In our work of professional cuddling, we have the privilege of teaching the world about intimacy in the platonic realm. This is completely eye-opening and life changing for many. Our talented colleague, Tate recently expounded on this, and graciously gave us permission to share their writing with you.
The Difference Between Sex & Intimacy
by Tate Ashley
I recently had a couple of sessions with someone I would categorize as an ideal candidate for platonic touch therapy. He is a highly intellectual internet mogul, who expressed a desire to feel more emotionally and sexually free. We talked about his history with sexual/romantic relationships, and the seeming complete lack of platonic touch and affection in his life.

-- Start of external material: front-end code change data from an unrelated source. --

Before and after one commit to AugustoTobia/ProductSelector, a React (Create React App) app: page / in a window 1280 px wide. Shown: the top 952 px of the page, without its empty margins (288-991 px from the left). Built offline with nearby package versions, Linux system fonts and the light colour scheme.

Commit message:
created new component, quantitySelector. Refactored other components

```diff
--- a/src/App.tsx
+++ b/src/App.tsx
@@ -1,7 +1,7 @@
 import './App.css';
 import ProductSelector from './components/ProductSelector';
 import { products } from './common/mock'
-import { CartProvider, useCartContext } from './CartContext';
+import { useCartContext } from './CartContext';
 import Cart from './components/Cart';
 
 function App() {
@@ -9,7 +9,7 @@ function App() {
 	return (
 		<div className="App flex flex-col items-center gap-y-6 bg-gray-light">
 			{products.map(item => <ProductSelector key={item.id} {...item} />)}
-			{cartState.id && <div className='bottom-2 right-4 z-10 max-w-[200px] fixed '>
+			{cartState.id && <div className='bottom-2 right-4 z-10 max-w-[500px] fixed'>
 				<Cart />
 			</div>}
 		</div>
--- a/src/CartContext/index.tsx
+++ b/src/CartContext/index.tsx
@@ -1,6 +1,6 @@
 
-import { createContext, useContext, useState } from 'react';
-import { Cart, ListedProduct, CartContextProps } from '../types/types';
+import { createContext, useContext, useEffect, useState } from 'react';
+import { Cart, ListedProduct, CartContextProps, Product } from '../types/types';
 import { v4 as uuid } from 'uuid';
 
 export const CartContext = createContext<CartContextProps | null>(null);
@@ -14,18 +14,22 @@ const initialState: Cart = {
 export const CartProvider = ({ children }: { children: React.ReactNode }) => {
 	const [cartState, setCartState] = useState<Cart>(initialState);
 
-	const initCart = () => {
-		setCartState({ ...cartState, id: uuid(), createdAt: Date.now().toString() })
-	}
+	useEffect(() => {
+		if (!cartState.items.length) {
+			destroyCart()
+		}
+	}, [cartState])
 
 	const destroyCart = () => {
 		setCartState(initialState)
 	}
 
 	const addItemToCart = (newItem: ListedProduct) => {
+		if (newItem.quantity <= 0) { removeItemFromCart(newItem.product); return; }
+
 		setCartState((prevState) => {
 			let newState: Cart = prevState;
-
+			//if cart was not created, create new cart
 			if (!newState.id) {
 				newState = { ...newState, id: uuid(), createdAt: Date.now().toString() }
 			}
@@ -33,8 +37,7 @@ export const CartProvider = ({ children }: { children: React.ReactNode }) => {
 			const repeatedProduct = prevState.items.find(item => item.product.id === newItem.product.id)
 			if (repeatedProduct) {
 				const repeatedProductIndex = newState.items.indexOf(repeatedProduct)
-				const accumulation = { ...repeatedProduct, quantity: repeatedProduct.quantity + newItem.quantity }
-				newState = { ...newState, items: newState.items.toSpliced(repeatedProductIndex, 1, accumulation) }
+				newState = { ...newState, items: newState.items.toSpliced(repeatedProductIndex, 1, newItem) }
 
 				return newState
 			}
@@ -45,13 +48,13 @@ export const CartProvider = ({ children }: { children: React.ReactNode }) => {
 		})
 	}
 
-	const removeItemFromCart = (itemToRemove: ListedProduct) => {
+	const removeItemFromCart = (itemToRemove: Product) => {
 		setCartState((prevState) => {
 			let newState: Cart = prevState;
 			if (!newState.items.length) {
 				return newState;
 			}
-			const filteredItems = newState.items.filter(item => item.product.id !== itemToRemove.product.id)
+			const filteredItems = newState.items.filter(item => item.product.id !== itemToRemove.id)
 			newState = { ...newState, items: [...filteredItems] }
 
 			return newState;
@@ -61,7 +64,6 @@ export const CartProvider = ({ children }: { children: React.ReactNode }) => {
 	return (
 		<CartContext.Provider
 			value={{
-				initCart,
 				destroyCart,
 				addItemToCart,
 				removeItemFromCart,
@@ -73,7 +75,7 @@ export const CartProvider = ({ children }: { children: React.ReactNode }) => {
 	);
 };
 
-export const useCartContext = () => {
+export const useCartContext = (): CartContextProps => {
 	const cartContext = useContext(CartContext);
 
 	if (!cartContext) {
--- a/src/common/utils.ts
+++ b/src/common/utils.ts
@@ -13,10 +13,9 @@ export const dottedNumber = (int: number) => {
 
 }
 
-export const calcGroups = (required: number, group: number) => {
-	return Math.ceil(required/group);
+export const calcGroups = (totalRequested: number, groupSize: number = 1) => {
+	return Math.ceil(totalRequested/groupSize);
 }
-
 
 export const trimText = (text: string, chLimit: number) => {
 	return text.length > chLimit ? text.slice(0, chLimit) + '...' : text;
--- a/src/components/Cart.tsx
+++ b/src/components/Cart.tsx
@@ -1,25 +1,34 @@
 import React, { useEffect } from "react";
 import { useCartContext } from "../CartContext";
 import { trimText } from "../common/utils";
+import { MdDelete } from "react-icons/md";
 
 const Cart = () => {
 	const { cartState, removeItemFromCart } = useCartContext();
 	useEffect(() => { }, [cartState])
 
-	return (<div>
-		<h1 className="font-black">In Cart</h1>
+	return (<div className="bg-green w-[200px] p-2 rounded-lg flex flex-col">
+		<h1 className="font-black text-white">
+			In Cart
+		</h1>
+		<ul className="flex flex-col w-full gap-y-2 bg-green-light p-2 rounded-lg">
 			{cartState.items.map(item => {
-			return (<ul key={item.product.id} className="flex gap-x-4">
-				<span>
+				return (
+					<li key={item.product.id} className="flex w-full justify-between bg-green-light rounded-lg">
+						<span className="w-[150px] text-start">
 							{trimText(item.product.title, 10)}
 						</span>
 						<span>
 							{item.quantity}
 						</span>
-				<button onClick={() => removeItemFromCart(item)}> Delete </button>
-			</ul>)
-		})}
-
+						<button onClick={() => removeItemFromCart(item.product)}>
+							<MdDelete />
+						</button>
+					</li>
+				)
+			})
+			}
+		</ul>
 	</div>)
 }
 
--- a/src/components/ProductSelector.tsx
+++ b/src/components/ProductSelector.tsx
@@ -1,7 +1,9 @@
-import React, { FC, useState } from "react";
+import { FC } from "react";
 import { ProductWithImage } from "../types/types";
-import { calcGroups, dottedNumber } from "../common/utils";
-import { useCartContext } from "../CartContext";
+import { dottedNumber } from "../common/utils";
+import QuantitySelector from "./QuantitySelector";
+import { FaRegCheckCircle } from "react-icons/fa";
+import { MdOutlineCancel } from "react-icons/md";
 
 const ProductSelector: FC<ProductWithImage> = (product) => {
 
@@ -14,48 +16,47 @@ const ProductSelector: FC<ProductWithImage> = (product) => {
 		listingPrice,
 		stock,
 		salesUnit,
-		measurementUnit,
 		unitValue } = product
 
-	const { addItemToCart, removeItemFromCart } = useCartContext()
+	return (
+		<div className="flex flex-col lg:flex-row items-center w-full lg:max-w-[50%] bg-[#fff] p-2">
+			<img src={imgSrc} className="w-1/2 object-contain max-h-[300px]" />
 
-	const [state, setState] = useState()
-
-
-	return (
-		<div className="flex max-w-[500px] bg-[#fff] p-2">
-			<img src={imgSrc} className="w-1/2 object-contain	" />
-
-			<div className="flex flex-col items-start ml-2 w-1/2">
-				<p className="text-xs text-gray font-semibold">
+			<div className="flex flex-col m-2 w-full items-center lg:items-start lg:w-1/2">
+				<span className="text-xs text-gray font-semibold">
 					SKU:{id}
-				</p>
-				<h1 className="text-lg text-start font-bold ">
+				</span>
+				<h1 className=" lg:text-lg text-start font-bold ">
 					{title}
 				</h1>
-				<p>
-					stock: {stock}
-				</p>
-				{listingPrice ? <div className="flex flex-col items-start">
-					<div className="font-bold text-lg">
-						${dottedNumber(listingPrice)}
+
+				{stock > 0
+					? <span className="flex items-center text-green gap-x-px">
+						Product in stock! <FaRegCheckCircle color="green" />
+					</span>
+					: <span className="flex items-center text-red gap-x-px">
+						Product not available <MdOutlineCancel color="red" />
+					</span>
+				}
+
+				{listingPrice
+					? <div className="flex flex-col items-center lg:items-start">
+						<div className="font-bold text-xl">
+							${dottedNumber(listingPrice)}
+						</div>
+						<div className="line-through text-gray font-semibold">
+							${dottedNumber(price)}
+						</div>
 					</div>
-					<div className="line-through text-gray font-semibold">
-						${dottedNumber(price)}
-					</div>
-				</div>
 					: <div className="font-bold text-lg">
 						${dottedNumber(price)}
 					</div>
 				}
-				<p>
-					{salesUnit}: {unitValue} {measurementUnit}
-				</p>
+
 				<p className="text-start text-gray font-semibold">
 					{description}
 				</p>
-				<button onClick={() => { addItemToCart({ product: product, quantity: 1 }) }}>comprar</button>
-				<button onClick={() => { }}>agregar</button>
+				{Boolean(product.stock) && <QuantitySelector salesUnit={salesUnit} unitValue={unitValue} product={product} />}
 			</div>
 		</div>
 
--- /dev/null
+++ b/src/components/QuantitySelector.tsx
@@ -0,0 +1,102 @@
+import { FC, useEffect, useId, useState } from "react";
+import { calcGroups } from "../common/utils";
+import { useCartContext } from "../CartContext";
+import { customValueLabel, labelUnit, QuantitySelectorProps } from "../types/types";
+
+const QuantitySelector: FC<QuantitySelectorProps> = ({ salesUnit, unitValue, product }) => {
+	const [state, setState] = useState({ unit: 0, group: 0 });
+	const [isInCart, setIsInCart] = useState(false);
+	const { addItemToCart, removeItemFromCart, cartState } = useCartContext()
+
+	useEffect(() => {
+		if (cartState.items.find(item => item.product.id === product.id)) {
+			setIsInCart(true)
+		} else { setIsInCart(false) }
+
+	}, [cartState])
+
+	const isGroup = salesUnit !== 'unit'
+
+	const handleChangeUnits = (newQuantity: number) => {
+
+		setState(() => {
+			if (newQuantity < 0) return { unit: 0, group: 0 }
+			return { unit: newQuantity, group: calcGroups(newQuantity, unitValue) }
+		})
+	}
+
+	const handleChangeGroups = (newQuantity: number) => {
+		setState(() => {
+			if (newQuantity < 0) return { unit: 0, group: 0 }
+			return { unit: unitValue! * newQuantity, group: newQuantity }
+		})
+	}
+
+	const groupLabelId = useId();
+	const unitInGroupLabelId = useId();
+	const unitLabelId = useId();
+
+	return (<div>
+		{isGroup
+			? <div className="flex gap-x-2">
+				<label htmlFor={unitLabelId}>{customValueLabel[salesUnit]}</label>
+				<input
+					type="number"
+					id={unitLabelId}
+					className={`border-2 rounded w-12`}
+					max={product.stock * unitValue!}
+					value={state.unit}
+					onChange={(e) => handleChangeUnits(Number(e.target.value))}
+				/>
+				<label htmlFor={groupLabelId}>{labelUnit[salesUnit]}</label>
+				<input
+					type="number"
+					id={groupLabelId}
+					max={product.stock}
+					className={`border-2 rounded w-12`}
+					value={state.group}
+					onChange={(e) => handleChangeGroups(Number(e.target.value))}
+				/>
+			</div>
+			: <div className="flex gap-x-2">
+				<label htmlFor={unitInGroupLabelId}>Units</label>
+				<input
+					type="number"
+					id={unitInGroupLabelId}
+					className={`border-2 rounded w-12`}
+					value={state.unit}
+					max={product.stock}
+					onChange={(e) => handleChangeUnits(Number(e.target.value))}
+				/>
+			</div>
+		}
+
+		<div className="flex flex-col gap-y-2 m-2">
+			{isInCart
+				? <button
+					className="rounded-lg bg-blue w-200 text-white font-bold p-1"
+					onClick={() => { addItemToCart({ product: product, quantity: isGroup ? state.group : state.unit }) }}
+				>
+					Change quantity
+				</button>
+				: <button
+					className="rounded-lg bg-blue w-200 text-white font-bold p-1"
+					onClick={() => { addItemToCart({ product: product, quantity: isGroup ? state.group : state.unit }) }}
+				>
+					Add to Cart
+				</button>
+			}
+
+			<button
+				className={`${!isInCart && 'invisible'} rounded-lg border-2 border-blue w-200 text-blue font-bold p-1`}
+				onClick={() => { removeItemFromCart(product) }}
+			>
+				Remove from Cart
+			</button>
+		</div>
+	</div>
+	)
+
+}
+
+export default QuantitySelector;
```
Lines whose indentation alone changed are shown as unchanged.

After about 15 minutes spent in a warm embrace, he started to narrate the emotional experience he was having, and the revelations that came to him through our work.
“I think I’ve confused sex and intimacy my whole life. I’ve always been afraid to get close to people, because I always thought I had this uncontrollable sex drive and that any physical contact would inevitably end in sex.”
There are a lot of people I have had sex with who I really only wanted to cuddle with.
According to NVC (Non-Violent Communication), there are baseline needs of every human, ranging from shelter and food, to emotional and intellectual autonomy. Both sexual expression (even if that expression is asexuality!) and platonic affection are needs. The thing is, though, these needs are separate, when in our culture they are often conflated, or worse seen as synonymous.
Our need for sexual expression is a byproduct of our genes’ “desire” to replicate. We are driven to procreate (even if our bodies mistakenly believe, contrary to all evidence, that we might be able to do this with a member of the same sex, or someone who cannot reproduce). This is a very complicated set of subconscious cues, emotional entanglement, and potential health risk.
Our need for affection, on the other hand, is also hard-wired, but has a different goal. When we are touched by members of our community in a way that we like, our brains release oxytocin, serotonin, and norepinephrine as a reward for finding safety.
That’s right — being touched consensually is a signal to our brains that we are in a safe environment.
That is why physical relaxation, emotional release, and even intellectual revelations can come to us in the healing space of being touched in a way that feels good by a person we trust.
Communicating exactly what we want and don’t want is the only barrier between us and these delicious neurotransmitters, and learning how to do this can up our chances of not only feeling good, but fostering whole communities that can sustainably provide its members with this kind of loving affection and safety.
I am so pleased that my work can empower others to understand themselves better, be satiated with platonic affection, and better communicate their desires (as well as gracefully accept rejection).